Please copy each line from the entries that contains the string "block".

▶ ENTRIES PROVIDED
———

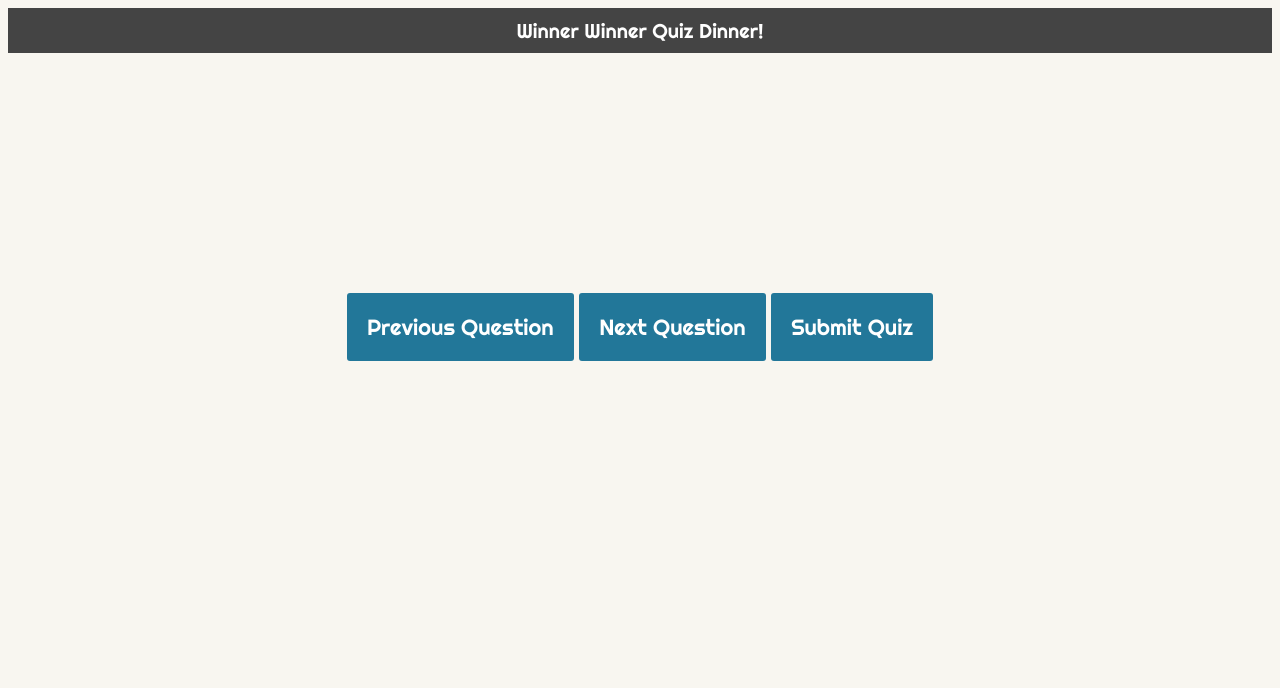
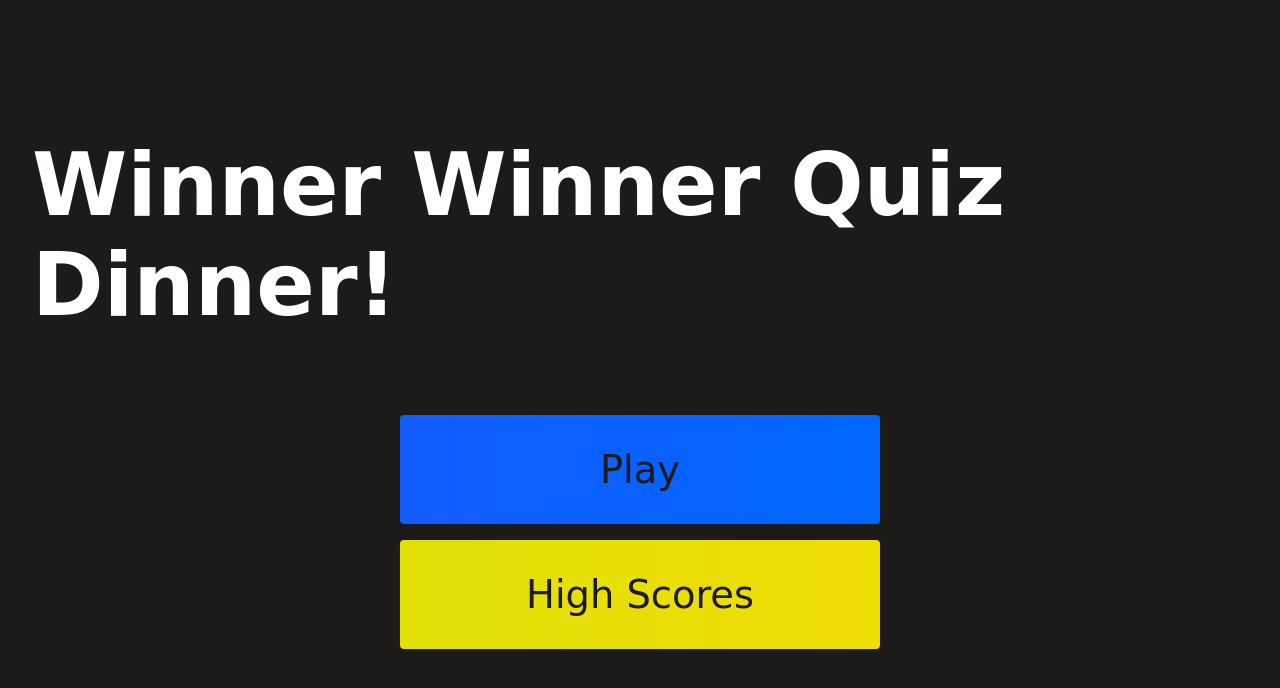
Before and after one commit to DHDH21/week4, a plain HTML site: page index.html in a window 1280 px wide. Drawn offline with Linux system fonts and the light colour scheme.

Commit message:
add css to the buttons

```diff
--- a/assets/css/style.css
+++ b/assets/css/style.css
@@ -1,67 +1,94 @@
-@import url('https://fonts.googleapis.com/css2?family=Righteous&display=swap');
-body{
-	font-size: 20px;
-	font-family: 'Righteous', cursive;
-	color: #333;
-  font-weight: 300;
-  text-align: center;
-  background-color: #f8f6f0;
-}
-h1{
-  font-weight: 300;
-  margin: 0px;
-  padding: 10px;
-  font-size: 20px;
-  background-color: #444;
-  color: #fff;
-}
-.question{
-  font-size: 30px;
-  margin-bottom: 10px;
-}
-.answers {
-  margin-bottom: 20px;
-  text-align: left;
-  display: inline-block;
-}
-.answers label{
-  display: block;
-  margin-bottom: 10px;
-}
-button{
-    font-family: 'Righteous', cursive;
-	font-size: 22px;
-	background-color: #279;
-	color: #fff;
-	border: 0px;
-	border-radius: 3px;
-	padding: 20px;
-	cursor: pointer;
-	margin-bottom: 20px;
-}
-button:hover{
-	background-color: #38a;
+:root {
+  background-color: rgb(29, 26, 26)
 }
 
 
+@import url('https://fonts.googleapis.com/css2?family=Righteous&display=swap');
 
 
+* {
+  box-sizing: border-box;
+  margin: 0;
+  padding: 0%;
+  font: 62.25%;
+  font-family: 'Righteous', cursive;
+}
 
-.slide{
-  position: absolute;
-  left: 0px;
-  top: 0px;
-  width: 100%;
-  z-index: 1;
-  opacity: 0;
-  transition: opacity 0.5s;
+
+h1 {
+  font-size: 5.4rem;
+  color: white;
+  margin-bottom: 5rem;
+
 }
-.active-slide{
-  opacity: 1;
-  z-index: 2;
+
+h2 {
+  font-size: 4.2rem;
+  margin-bottom: 4rem;
 }
-.quiz-container{
-  position: relative;
-  height: 200px;
-  margin-top: 40px;
+
+.container {
+  width: 100vw;
+  height: 100vh;
+  display: flex;
+  justify-content: center;
+  align-items: center;
+  max-width: 80rem;
+  margin: 0 auto;
+  padding: 2rem;
+
 }
+
+.flex-column {
+  display: flex;
+  flex-direction: column;
+}
+
+
+.flex-center {
+  justify-content: center;
+  align-items: center;
+}
+
+.justify-center {
+  justify-content: center;
+}
+
+.text-center {
+  text-align: center;
+}
+
+.hidden {
+  display: none;
+
+}
+
+.btn {
+  font-size:2.4rem;
+  padding: 2rem 0;
+  width: 30rem;
+  text-align: center;
+  margin-bottom: 1rem;
+  text-decoration: none;
+  color: rgb(28, 26, 26);
+  background: linear-gradient(90deg, rgb(18, 92, 255) 0%, rgb(0, 102, 255) 100%);
+  border-radius: 4px;
+}
+
+.btn:hover {
+  cursor: pointer;
+  box-shadow: 0 0.4rem 1.4rem 0 rgba(8, 114, 224, 0.6);
+  transform: scale(1.03);
+}
+
+.btn[disabled]:hover {
+  cursor: not-allowed;
+  box-shadow: none;
+  transform: none;
+
+
+}
+
+#highscore-btn {
+  background: linear-gradient(90deg, rgb(225, 224, 9) 0%, rgb(240, 221, 6) 100%);
+}
--- a/index.html
+++ b/index.html
@@ -4,17 +4,22 @@
     <meta charset="UTF-8">
     <meta http-equiv="X-UA-Compatible" content="IE=edge">
     <meta name="viewport" content="width=device-width, initial-scale=1.0">
-    <title>QUIZ</title>
+    <title>Home of Quiz</title>
     <link rel="stylesheet" href="./assets/css/style.css">
+    <script src="./assets/js/script.js"></script>
 </head>
 <body>
-    <h1>Winner Winner Quiz Dinner!</h1>
-    <div class="quiz-container">
-      <div id="quiz"></div>
+
+    <div class="container">
+      <div id="home" class="flex-column flex-center">
+        <h1>Winner Winner Quiz Dinner!</h1>
+        <a href="/game.html" class="btn">Play</a>
+        <a href="highscores.html" class="btn" id="highscore-btn">High Scores</a>
+
+      </div>
+
     </div>
-    <button id="previous">Previous Question</button>
-    <button id="next">Next Question</button>
-    <button id="submit">Submit Quiz</button>
-    <div id="results"></div>
+
+
 </body>
 </html>
```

———

▶ WRITTEN SOLUTION
-  display: inline-block;
-  display: block;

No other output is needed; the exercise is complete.